Ajina’s show, his first in the United States, is an exciting three-room endeavor. The artist flew in himself to install it, resulting in an exhibition that, at its best, enhances the dynamism of the works through an innovative set-up. This is most apparent in the gallery’s front room, where Ajina’s unframed canvases hang randomly around the space, some butting against top corners and others situated more classically in the middle of walls.
In this room, the artist’s lines are not confined to the canvases but instead trail off onto the walls and windows. The whole space becomes a work of art, toying with the idea of absence versus presence—are the walls the primary focus, with a few smaller works serving as interruptions, or are the canvases pieces of a larger whole that is hidden behind the wall? Where are we meant to focus our attention? Foreground and background exchange places, leaving the viewer to consider the shifting nature of reality, which for Ajina, is rooted in perception. In much the same way that the drawings themselves suggest forms and objects but never actualize them, the room suggests possible set-ups and realities but never commits to one.
The second room features one unframed work and four framed ones. Their display still departs from a typical gallery presentation but doesn’t quite maintain the dynamism of the front room. The frames around the drawings here inhibit the works, containing their energy rather than liberating it. The works are strong enough to stand on their own, but the frames impose a distance between the lines and the viewer. We can envision the objects encapsulated in the drawings and sense their energy, but we can’t quite get lost in them.
In the final room, Ajina displays another variation on his characteristic form—modules. The modules are made from folded canvas, upon which Ajina has drawn lines that are thicker, darker, and less frequent than in his other works. Mid-sized and pill-shaped, they are arranged on the wall so that they form two trajectories, either raining down from the ceiling or floating up from the floor, depending on the viewer’s interpretation.
The modules are three-dimensional realizations of Ajina’s drawings. They retain the abstraction but also give it a tangible form. In this respect, they are less inviting for the imagination; it’s difficult to see cars and arms and cities in objects that already have their own forms. The three dimensionality, the thing-ness of the sculptures, imposes itself on the lines, rather than the lines projecting their myriad possibilities onto flat, blank canvas or paper. What’s more, the viewer cannot see all of the lines and intersections on a module at once—looking at an object, we can see only one side at a time—causing the lines to lose their suggestive power and become decorative.
As a whole, the show examines the way different contexts infuse similar lines with completely different visual connotations. It questions how much of that difference is Ajina’s doing, how much of it is ours, and whether either scenario engenders a more perfect state for the line.
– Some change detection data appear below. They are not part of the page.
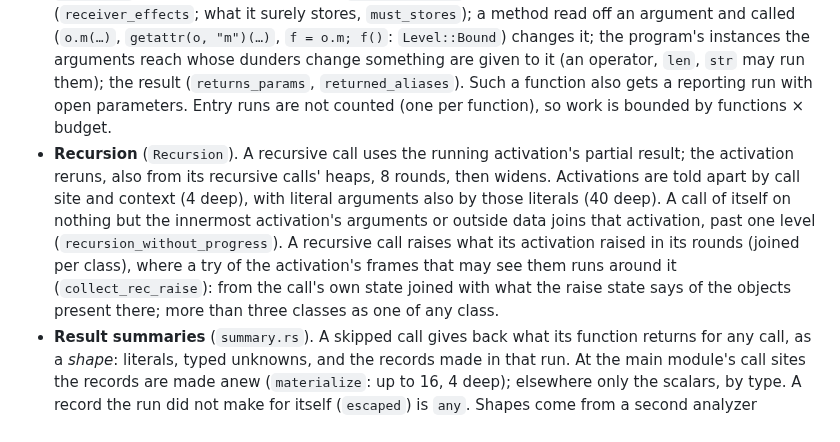
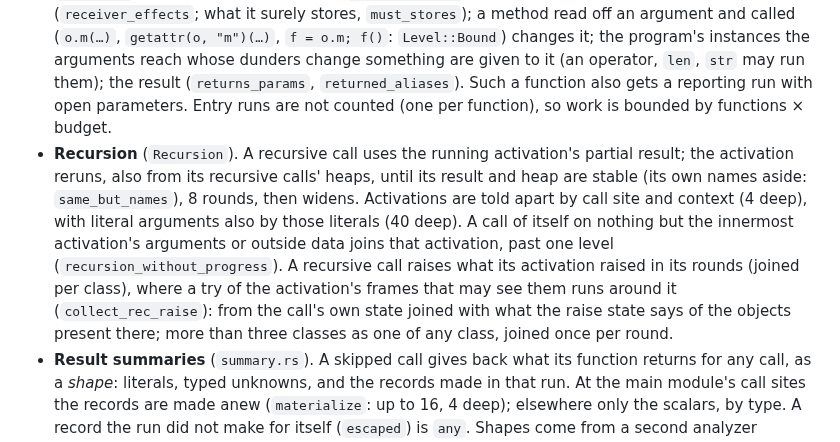
Before and after one commit to kaidaniel/rowan, a Markdown page: AGENTS.md, the part around the change. Rendered like a GitHub page.

Commit message:
AGENTS.md: recursion's fixpoint ignores the frame's own names; replayed raises joined once per round
Co-Authored-By: Claude Opus 5.5 <noreply@anthropic.com>

```diff
--- a/AGENTS.md
+++ b/AGENTS.md
@@ -41,7 +41,7 @@ An unknown joined with None is optional (`optional_label`: `int(?) | None`); a t
 
 Every call of the program's code runs the callee's body at the call site (`calls.rs`), in a context of its call sites (`CHAIN`, 2, written out; older ones hashed). Defaults are what `__defaults__` / `__kwdefaults__` hold once read or set; a parameter `**kw` may supply (an open mapping: one of keys not all known) is what it may hold there or the default. An operation on several receivers whose code runs is one alternative per receiver; past 4, the instances of one class are one (`per_receiver`). The program's decorators (functions, classes, instances; not a followed package's classes) are called with the function; one rowan does not model leaves it `opaque`. A value that may be several callees calls each on a state of its own (`call_value`).
 * **Budget.** Each function code (all closures of one `def`) may run 4,096 statements in all (`Budget`). Past that its calls do not run (`skipped_call`): they are unknown calls that may also change what the function's code reaches. `effects.rs` decides what, from `flows.rs`'s reading of the function's text: the globals, cells, defaults and arguments it may change, keep or give away (`Level`, `Flags`, `KeptPlace`); class attributes by name (`result_classes`); a receiver by the names its code uses (`receiver_effects`; what it surely stores, `must_stores`); a method read off an argument and called (`o.m(…)`, `getattr(o, "m")(…)`, `f = o.m; f()`: `Level::Bound`) changes it; the program's instances the arguments reach whose dunders change something are given to it (an operator, `len`, `str` may run them); the result (`returns_params`, `returned_aliases`). Such a function also gets a reporting run with open parameters. Entry runs are not counted (one per function), so work is bounded by functions × budget.
-* **Recursion** (`Recursion`). A recursive call uses the running activation's partial result; the activation reruns, also from its recursive calls' heaps, 8 rounds, then widens. Activations are told apart by call site and context (4 deep), with literal arguments also by those literals (40 deep). A call of itself on nothing but the innermost activation's arguments or outside data joins that activation, past one level (`recursion_without_progress`). A recursive call raises what its activation raised in its rounds (joined per class), where a try of the activation's frames that may see them runs around it (`collect_rec_raise`): from the call's own state joined with what the raise state says of the objects present there; more than three classes as one of any class.
+* **Recursion** (`Recursion`). A recursive call uses the running activation's partial result; the activation reruns, also from its recursive calls' heaps, until its result and heap are stable (its own names aside: `same_but_names`), 8 rounds, then widens. Activations are told apart by call site and context (4 deep), with literal arguments also by those literals (40 deep). A call of itself on nothing but the innermost activation's arguments or outside data joins that activation, past one level (`recursion_without_progress`). A recursive call raises what its activation raised in its rounds (joined per class), where a try of the activation's frames that may see them runs around it (`collect_rec_raise`): from the call's own state joined with what the raise state says of the objects present there; more than three classes as one of any class, joined once per round.
 * **Result summaries** (`summary.rs`). A skipped call gives back what its function returns for any call, as a *shape*: literals, typed unknowns, and the records made in that run. At the main module's call sites the records are made anew (`materialize`: up to 16, 4 deep); elsewhere only the scalars, by type. A record the run did not make for itself (`escaped`) is `any`. Shapes come from a second analyzer (`summary_source`, `shape_for`); not used where the call is given instances whose dunders change something (that run's parameters are none). A getter's skipped call gives the attribute it reads (`getter_result`).
 * **Unknown values** are never taken for the program's instances: their methods are unknown calls given the receiver (`x.copy()` too; `o.m` read then called: `Heap::attr_of`; not an instance's whose library bases are builtins or torch modules), as are `sort` / `reverse` / `remove` / `insert` and a dict method of one holding attributes; a str method's name gives a str only on one typed `str` / `bytes`. A read, `del` or attribute read of an unknown scalar part (an element unpacked from an unknown, an operator's result) may raise anything into a running `try`. A parameter annotated with a TypedDict is a dict. An unknown a library call made has no dict or str methods (`Obj::opaque`). An attribute stored on an unknown on some paths keeps, on the others, what it had. An instance unknown code changed may hold any name its class has (not a method or class); where that code may have removed an attribute, the class's `__getattr__` is a call that does not run.
 * **Unknown calls** (`unknown.rs`) may change everything they reach through what they are given (`f(*xs, **d)`: their items, in a new tuple and dict, not xs or d: `unpacked`), at any depth: records get a mutator, slots may hold anything (the shared unknown object, which no store changes, `escape`), lists and sets any items and length. NamedTuples, patterns, matches, paths, frozensets and enum members' name and value cannot change. What they reach may run: the program's functions and a module's code (`follow_code`), instances' dunders that change something (`changing_dunders`, `construct_dunders`), generators (`unknown_runs_generators`). A walk from the same values redoes only what changed (`Havoc`). The result is an unknown, whose items may be those of the mappings the call was given (`unknown_result_rows`); `a + b` of unknowns has either's elements. The call may raise anything.
```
Perhaps that’s why the title of the show contains a question mark. What is the perfect line? the artist asks us to consider. What are the conditions necessary to create it, and more than that, is such a thing even possible (or desirable)? We walk away from the gallery wondering whether Ajina knows more than he lets on, leaving us to reconsider this touchstone of all artistic process and solve the puzzle ourselves. Only one thing is certain: By inserting that question mark, Ajina assures us that there are no answers to be found in his exhibit—only question after question after question.
JILLIAN STEINHAUER writes about art and culture, lives in Brooklyn, and is pursuing a master's degree in Cultural Reporting and Criticism at NYU (firstname.lastname@example.org).